* **Instructions to follow**
Set all the entries down again, unaltered.

________________________

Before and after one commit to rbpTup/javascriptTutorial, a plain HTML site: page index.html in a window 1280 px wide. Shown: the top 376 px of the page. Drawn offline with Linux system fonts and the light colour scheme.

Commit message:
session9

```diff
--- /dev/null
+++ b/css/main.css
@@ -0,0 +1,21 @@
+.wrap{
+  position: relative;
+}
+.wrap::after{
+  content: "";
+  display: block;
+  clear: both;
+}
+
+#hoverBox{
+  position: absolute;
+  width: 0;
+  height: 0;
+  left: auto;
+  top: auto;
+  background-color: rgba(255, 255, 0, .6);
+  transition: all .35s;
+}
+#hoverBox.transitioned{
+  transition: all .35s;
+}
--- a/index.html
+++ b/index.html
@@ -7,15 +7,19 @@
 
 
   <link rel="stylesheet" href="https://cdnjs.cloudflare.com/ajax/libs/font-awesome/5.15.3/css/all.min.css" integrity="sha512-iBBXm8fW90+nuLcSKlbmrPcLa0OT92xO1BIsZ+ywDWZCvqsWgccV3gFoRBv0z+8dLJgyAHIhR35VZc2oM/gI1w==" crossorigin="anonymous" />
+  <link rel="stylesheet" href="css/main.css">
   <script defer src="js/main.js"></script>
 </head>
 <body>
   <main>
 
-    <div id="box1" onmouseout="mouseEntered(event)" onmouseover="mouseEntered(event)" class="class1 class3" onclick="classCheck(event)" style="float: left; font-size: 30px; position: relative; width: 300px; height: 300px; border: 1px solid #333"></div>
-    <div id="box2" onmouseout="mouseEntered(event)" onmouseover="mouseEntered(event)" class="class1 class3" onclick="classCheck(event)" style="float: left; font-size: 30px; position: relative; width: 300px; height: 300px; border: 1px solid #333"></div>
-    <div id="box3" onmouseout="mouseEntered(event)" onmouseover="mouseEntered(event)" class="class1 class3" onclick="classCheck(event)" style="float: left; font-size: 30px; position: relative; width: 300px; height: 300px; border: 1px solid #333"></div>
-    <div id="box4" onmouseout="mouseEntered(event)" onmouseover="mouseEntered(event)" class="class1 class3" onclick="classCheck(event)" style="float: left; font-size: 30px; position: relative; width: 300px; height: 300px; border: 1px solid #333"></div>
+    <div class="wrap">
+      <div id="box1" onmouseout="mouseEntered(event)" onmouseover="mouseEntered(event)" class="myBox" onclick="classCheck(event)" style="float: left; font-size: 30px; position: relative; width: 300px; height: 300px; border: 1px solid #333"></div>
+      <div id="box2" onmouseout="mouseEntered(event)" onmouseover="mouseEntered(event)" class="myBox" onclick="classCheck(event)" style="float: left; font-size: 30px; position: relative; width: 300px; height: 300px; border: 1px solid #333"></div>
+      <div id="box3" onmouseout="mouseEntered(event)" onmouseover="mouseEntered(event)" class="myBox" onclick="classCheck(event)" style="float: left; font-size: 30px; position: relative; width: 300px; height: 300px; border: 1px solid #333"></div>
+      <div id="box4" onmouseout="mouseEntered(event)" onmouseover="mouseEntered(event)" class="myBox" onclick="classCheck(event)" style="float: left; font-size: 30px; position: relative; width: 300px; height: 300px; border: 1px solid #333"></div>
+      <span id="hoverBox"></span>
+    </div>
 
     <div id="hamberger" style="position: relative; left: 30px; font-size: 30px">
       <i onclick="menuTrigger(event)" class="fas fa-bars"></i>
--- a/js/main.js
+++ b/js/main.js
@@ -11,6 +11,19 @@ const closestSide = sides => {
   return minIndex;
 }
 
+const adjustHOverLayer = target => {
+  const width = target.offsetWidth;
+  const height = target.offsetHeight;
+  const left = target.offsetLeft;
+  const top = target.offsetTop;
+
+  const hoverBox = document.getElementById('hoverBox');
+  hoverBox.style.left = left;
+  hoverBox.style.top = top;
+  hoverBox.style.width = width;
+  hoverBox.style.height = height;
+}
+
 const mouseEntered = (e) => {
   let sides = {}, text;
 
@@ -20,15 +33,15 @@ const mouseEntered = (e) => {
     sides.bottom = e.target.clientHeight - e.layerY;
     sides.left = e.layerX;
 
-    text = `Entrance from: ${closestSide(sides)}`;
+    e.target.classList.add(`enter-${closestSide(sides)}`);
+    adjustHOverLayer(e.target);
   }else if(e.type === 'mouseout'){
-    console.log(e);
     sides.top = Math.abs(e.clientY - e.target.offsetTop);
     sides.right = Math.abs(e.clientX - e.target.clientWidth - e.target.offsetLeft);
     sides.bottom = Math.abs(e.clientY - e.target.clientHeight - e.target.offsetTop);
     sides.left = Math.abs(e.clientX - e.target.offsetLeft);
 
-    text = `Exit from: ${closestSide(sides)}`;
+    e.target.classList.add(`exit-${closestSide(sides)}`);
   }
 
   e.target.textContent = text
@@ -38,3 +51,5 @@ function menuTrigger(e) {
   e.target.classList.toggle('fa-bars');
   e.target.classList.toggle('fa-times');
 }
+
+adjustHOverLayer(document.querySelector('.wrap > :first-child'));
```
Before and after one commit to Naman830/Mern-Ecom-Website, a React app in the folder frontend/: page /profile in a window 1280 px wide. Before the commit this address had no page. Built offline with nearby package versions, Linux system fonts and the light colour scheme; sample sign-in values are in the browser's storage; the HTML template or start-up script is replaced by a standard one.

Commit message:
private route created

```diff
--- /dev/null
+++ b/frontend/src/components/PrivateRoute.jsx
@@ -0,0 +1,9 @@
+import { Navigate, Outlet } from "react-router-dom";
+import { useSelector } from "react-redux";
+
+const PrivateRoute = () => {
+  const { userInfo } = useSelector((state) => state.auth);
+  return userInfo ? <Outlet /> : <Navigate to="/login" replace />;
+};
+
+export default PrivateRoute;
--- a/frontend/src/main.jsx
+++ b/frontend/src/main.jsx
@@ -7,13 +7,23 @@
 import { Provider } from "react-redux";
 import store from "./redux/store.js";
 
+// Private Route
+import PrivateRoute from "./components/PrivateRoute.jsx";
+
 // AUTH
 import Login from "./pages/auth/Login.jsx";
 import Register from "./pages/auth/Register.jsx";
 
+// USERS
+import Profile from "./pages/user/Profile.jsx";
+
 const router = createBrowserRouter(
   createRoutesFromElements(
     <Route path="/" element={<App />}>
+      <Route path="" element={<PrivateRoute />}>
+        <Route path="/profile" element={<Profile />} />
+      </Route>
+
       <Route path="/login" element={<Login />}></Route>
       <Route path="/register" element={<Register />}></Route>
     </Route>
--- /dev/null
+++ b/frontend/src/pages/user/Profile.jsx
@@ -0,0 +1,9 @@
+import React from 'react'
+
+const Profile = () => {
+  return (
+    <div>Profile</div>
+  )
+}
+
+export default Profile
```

________________________

* **Exercise output**
Before and after one commit to rbpTup/javascriptTutorial, a plain HTML site: page index.html in a window 1280 px wide. Shown: the top 376 px of the page. Drawn offline with Linux system fonts and the light colour scheme.

Commit message:
session9

```diff
--- /dev/null
+++ b/css/main.css
@@ -0,0 +1,21 @@
+.wrap{
+  position: relative;
+}
+.wrap::after{
+  content: "";
+  display: block;
+  clear: both;
+}
+
+#hoverBox{
+  position: absolute;
+  width: 0;
+  height: 0;
+  left: auto;
+  top: auto;
+  background-color: rgba(255, 255, 0, .6);
+  transition: all .35s;
+}
+#hoverBox.transitioned{
+  transition: all .35s;
+}
--- a/index.html
+++ b/index.html
@@ -7,15 +7,19 @@
 
 
   <link rel="stylesheet" href="https://cdnjs.cloudflare.com/ajax/libs/font-awesome/5.15.3/css/all.min.css" integrity="sha512-iBBXm8fW90+nuLcSKlbmrPcLa0OT92xO1BIsZ+ywDWZCvqsWgccV3gFoRBv0z+8dLJgyAHIhR35VZc2oM/gI1w==" crossorigin="anonymous" />
+  <link rel="stylesheet" href="css/main.css">
   <script defer src="js/main.js"></script>
 </head>
 <body>
   <main>
 
-    <div id="box1" onmouseout="mouseEntered(event)" onmouseover="mouseEntered(event)" class="class1 class3" onclick="classCheck(event)" style="float: left; font-size: 30px; position: relative; width: 300px; height: 300px; border: 1px solid #333"></div>
-    <div id="box2" onmouseout="mouseEntered(event)" onmouseover="mouseEntered(event)" class="class1 class3" onclick="classCheck(event)" style="float: left; font-size: 30px; position: relative; width: 300px; height: 300px; border: 1px solid #333"></div>
-    <div id="box3" onmouseout="mouseEntered(event)" onmouseover="mouseEntered(event)" class="class1 class3" onclick="classCheck(event)" style="float: left; font-size: 30px; position: relative; width: 300px; height: 300px; border: 1px solid #333"></div>
-    <div id="box4" onmouseout="mouseEntered(event)" onmouseover="mouseEntered(event)" class="class1 class3" onclick="classCheck(event)" style="float: left; font-size: 30px; position: relative; width: 300px; height: 300px; border: 1px solid #333"></div>
+    <div class="wrap">
+      <div id="box1" onmouseout="mouseEntered(event)" onmouseover="mouseEntered(event)" class="myBox" onclick="classCheck(event)" style="float: left; font-size: 30px; position: relative; width: 300px; height: 300px; border: 1px solid #333"></div>
+      <div id="box2" onmouseout="mouseEntered(event)" onmouseover="mouseEntered(event)" class="myBox" onclick="classCheck(event)" style="float: left; font-size: 30px; position: relative; width: 300px; height: 300px; border: 1px solid #333"></div>
+      <div id="box3" onmouseout="mouseEntered(event)" onmouseover="mouseEntered(event)" class="myBox" onclick="classCheck(event)" style="float: left; font-size: 30px; position: relative; width: 300px; height: 300px; border: 1px solid #333"></div>
+      <div id="box4" onmouseout="mouseEntered(event)" onmouseover="mouseEntered(event)" class="myBox" onclick="classCheck(event)" style="float: left; font-size: 30px; position: relative; width: 300px; height: 300px; border: 1px solid #333"></div>
+      <span id="hoverBox"></span>
+    </div>
 
     <div id="hamberger" style="position: relative; left: 30px; font-size: 30px">
       <i onclick="menuTrigger(event)" class="fas fa-bars"></i>
--- a/js/main.js
+++ b/js/main.js
@@ -11,6 +11,19 @@ const closestSide = sides => {
   return minIndex;
 }
 
+const adjustHOverLayer = target => {
+  const width = target.offsetWidth;
+  const height = target.offsetHeight;
+  const left = target.offsetLeft;
+  const top = target.offsetTop;
+
+  const hoverBox = document.getElementById('hoverBox');
+  hoverBox.style.left = left;
+  hoverBox.style.top = top;
+  hoverBox.style.width = width;
+  hoverBox.style.height = height;
+}
+
 const mouseEntered = (e) => {
   let sides = {}, text;
 
@@ -20,15 +33,15 @@ const mouseEntered = (e) => {
     sides.bottom = e.target.clientHeight - e.layerY;
     sides.left = e.layerX;
 
-    text = `Entrance from: ${closestSide(sides)}`;
+    e.target.classList.add(`enter-${closestSide(sides)}`);
+    adjustHOverLayer(e.target);
   }else if(e.type === 'mouseout'){
-    console.log(e);
     sides.top = Math.abs(e.clientY - e.target.offsetTop);
     sides.right = Math.abs(e.clientX - e.target.clientWidth - e.target.offsetLeft);
     sides.bottom = Math.abs(e.clientY - e.target.clientHeight - e.target.offsetTop);
     sides.left = Math.abs(e.clientX - e.target.offsetLeft);
 
-    text = `Exit from: ${closestSide(sides)}`;
+    e.target.classList.add(`exit-${closestSide(sides)}`);
   }
 
   e.target.textContent = text
@@ -38,3 +51,5 @@ function menuTrigger(e) {
   e.target.classList.toggle('fa-bars');
   e.target.classList.toggle('fa-times');
 }
+
+adjustHOverLayer(document.querySelector('.wrap > :first-child'));
```
Before and after one commit to Naman830/Mern-Ecom-Website, a React app in the folder frontend/: page /profile in a window 1280 px wide. Before the commit this address had no page. Built offline with nearby package versions, Linux system fonts and the light colour scheme; sample sign-in values are in the browser's storage; the HTML template or start-up script is replaced by a standard one.

Commit message:
private route created

```diff
--- /dev/null
+++ b/frontend/src/components/PrivateRoute.jsx
@@ -0,0 +1,9 @@
+import { Navigate, Outlet } from "react-router-dom";
+import { useSelector } from "react-redux";
+
+const PrivateRoute = () => {
+  const { userInfo } = useSelector((state) => state.auth);
+  return userInfo ? <Outlet /> : <Navigate to="/login" replace />;
+};
+
+export default PrivateRoute;
--- a/frontend/src/main.jsx
+++ b/frontend/src/main.jsx
@@ -7,13 +7,23 @@
 import { Provider } from "react-redux";
 import store from "./redux/store.js";
 
+// Private Route
+import PrivateRoute from "./components/PrivateRoute.jsx";
+
 // AUTH
 import Login from "./pages/auth/Login.jsx";
 import Register from "./pages/auth/Register.jsx";
 
+// USERS
+import Profile from "./pages/user/Profile.jsx";
+
 const router = createBrowserRouter(
   createRoutesFromElements(
     <Route path="/" element={<App />}>
+      <Route path="" element={<PrivateRoute />}>
+        <Route path="/profile" element={<Profile />} />
+      </Route>
+
       <Route path="/login" element={<Login />}></Route>
       <Route path="/register" element={<Register />}></Route>
     </Route>
--- /dev/null
+++ b/frontend/src/pages/user/Profile.jsx
@@ -0,0 +1,9 @@
+import React from 'react'
+
+const Profile = () => {
+  return (
+    <div>Profile</div>
+  )
+}
+
+export default Profile
```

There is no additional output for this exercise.